#### Input for this task ####

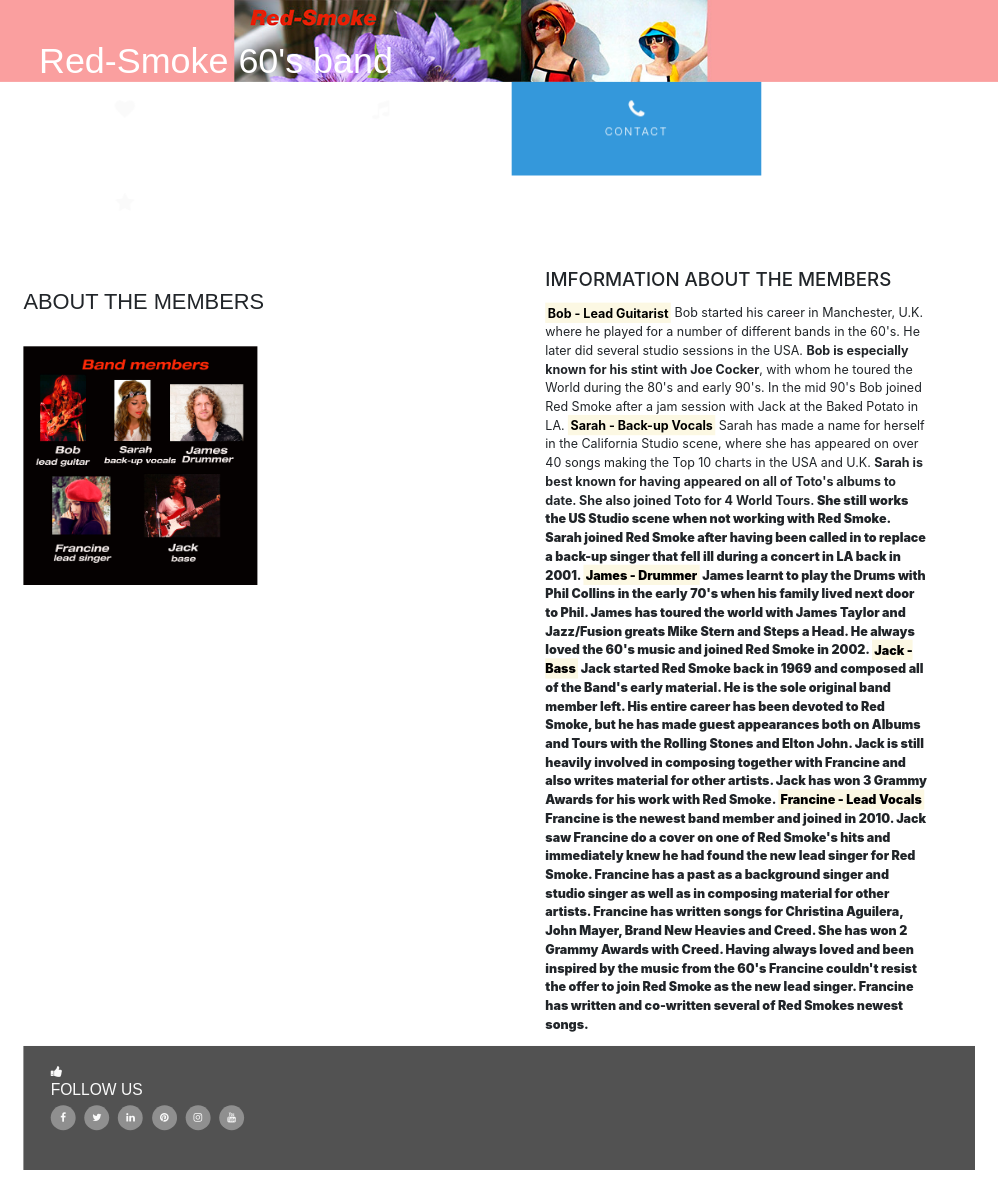
Repository: eazeldon/first-website-project
Page: pictures.html
The author's editor kept a record of every edit. The page is drawn from the files as they stood at one moment, then again after the next edit.
The browser window is 1280 px wide. The pictures show the whole page, at 78% of full size.

Above is the page before.

After the next edit:
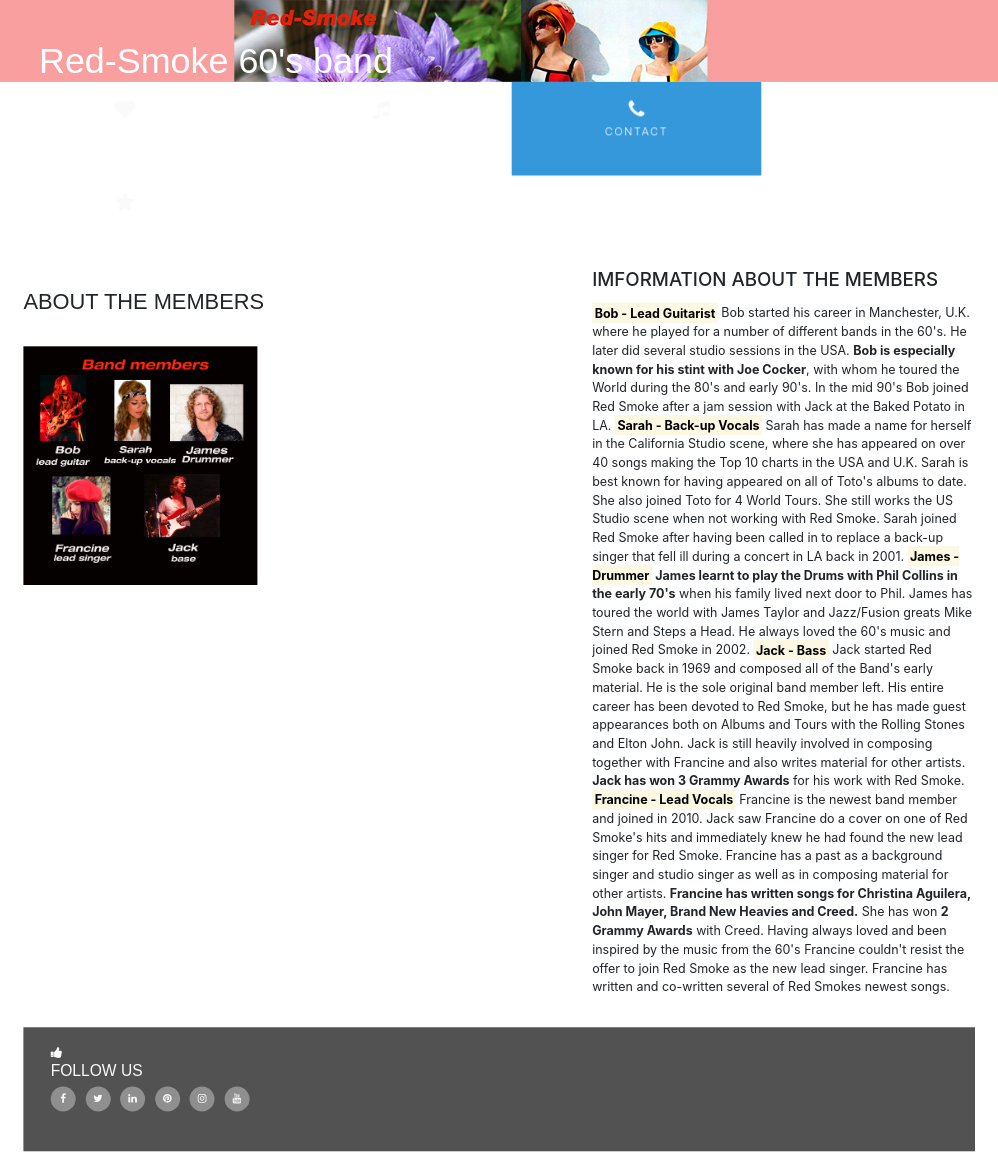
The edit:
--- a/pictures.html
+++ b/pictures.html
@@ -96,7 +96,7 @@
                                     <strong><mark>Sarah - Back-up Vocals</mark></strong>
 
                                     Sarah has made a name for herself in the California Studio scene, where she has appeared on over 40 songs making the Top 10 charts in the USA and U.K.
-                                    <strong>Sarah is best known for having appeared on all of Toto's albums to date. She also joined Toto for 4 World Tours.<strong>
+                                   Sarah is best known for having appeared on all of Toto's albums to date. She also joined Toto for 4 World Tours.
                                     She still works the US Studio scene when not working with Red Smoke.
                                     Sarah joined Red Smoke after having been called in to replace a back-up singer that fell ill during a concert in LA back in 2001.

####

▶ **Task item**
Throughout the data above, report every line that contains the string "pictures".

▶ **Result of this exercise**
Page: pictures.html
The browser window is 1280 px wide. The pictures show the whole page, at 78% of full size.
--- a/pictures.html
+++ b/pictures.html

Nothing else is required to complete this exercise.